There is no one universe for Ben LaMar Gay, he just sonic booms from one sound to another. His solo debut, Downtown Castles Can Never Block the Sun, is really a patch-work of seven albums, recorded over seven years but never released. It moves from fuzz-caked weirdo-psych to mutant synth-funk to giddy electronics to progressive jazz at a seamless, whiplash-free warp speed.
Shot by Maren Celest and animated with charcoal pencil, "Muhal" connects the historical dots of the Chicago jazz scene by featuring Bronzeville, the neighborhood that housed Fred Anderson's Velvet Lounge. Ben LaMar Gay, born and raised in South Side Chicago, also pays tribute to Muhal Richard Abrams — the late pianist, composer, educator and co-founder of the Association for the Advancement of Creative Musicians — by using his song titles as lyrics.
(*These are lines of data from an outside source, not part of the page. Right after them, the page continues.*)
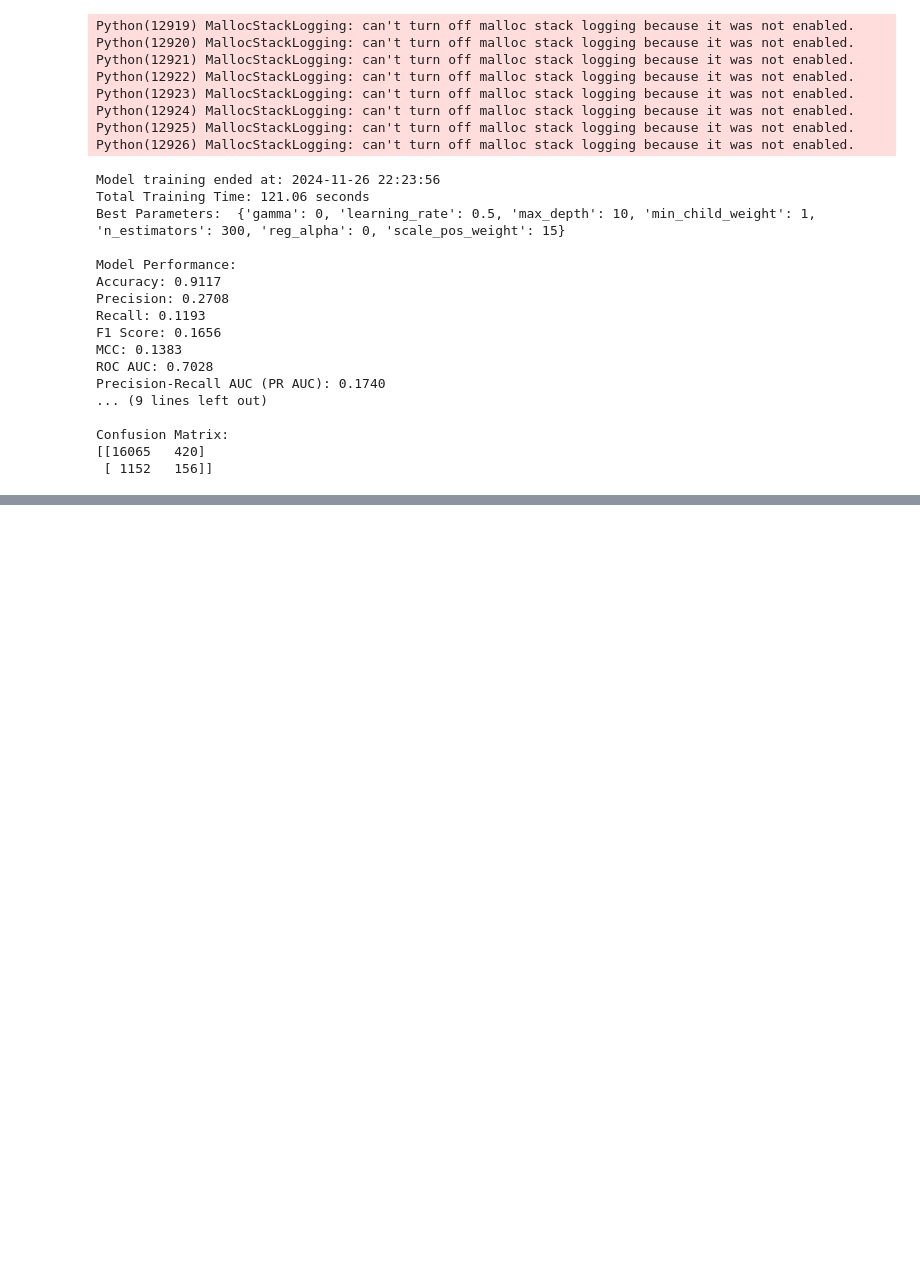
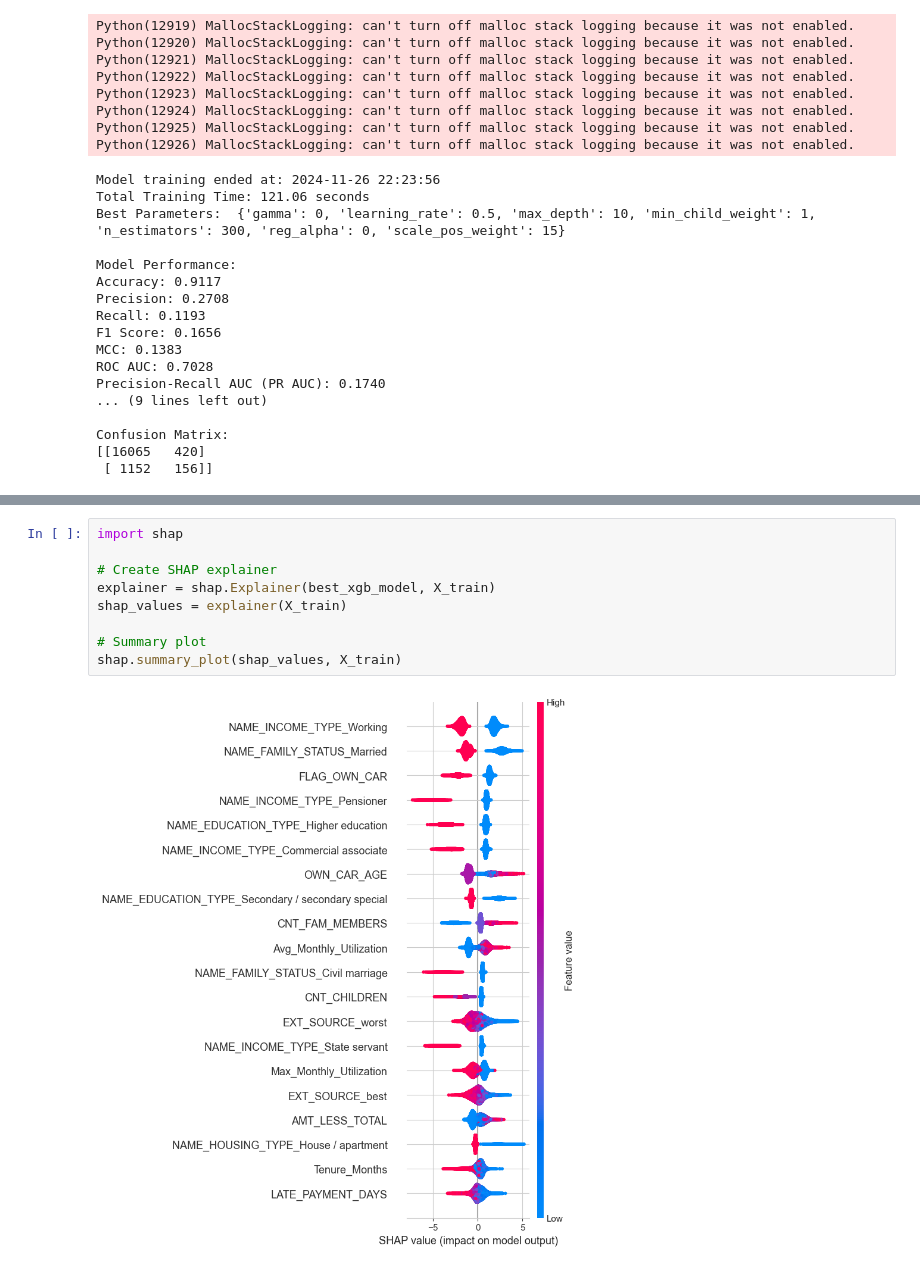
Before and after one commit to dev-dords/ML2_Project, a Jupyter notebook: model - smote.ipynb, the cells around one changed output, grey strips where cells are left out. Drawn from its saved outputs; the diff is of its cells as text; blank space fills up the shorter version.

```diff
--- a/model - smote.ipynb
+++ b/model - smote.ipynb
@@ -341,0 +356,11 @@ Confusion Matrix:
+# %%
+import shap
+
+# Create SHAP explainer
+explainer = shap.Explainer(best_xgb_model, X_train)
+shap_values = explainer(X_train)
+
+# Summary plot
+shap.summary_plot(shap_values, X_train)
+# %% [output]
+[figure, added]
```
Also changed, not shown: parts of 3 cells of this notebook.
"Muhal" shuffles and sashays to an insistent beat, with synths and sax dotting exclamation points at at irregular intervals. Like Don Cherry in his early '90s cosmic-jazz-pop mode, it's the kind of groove that shouldn't hit a pocket, but tears a hole in the seams anyhow.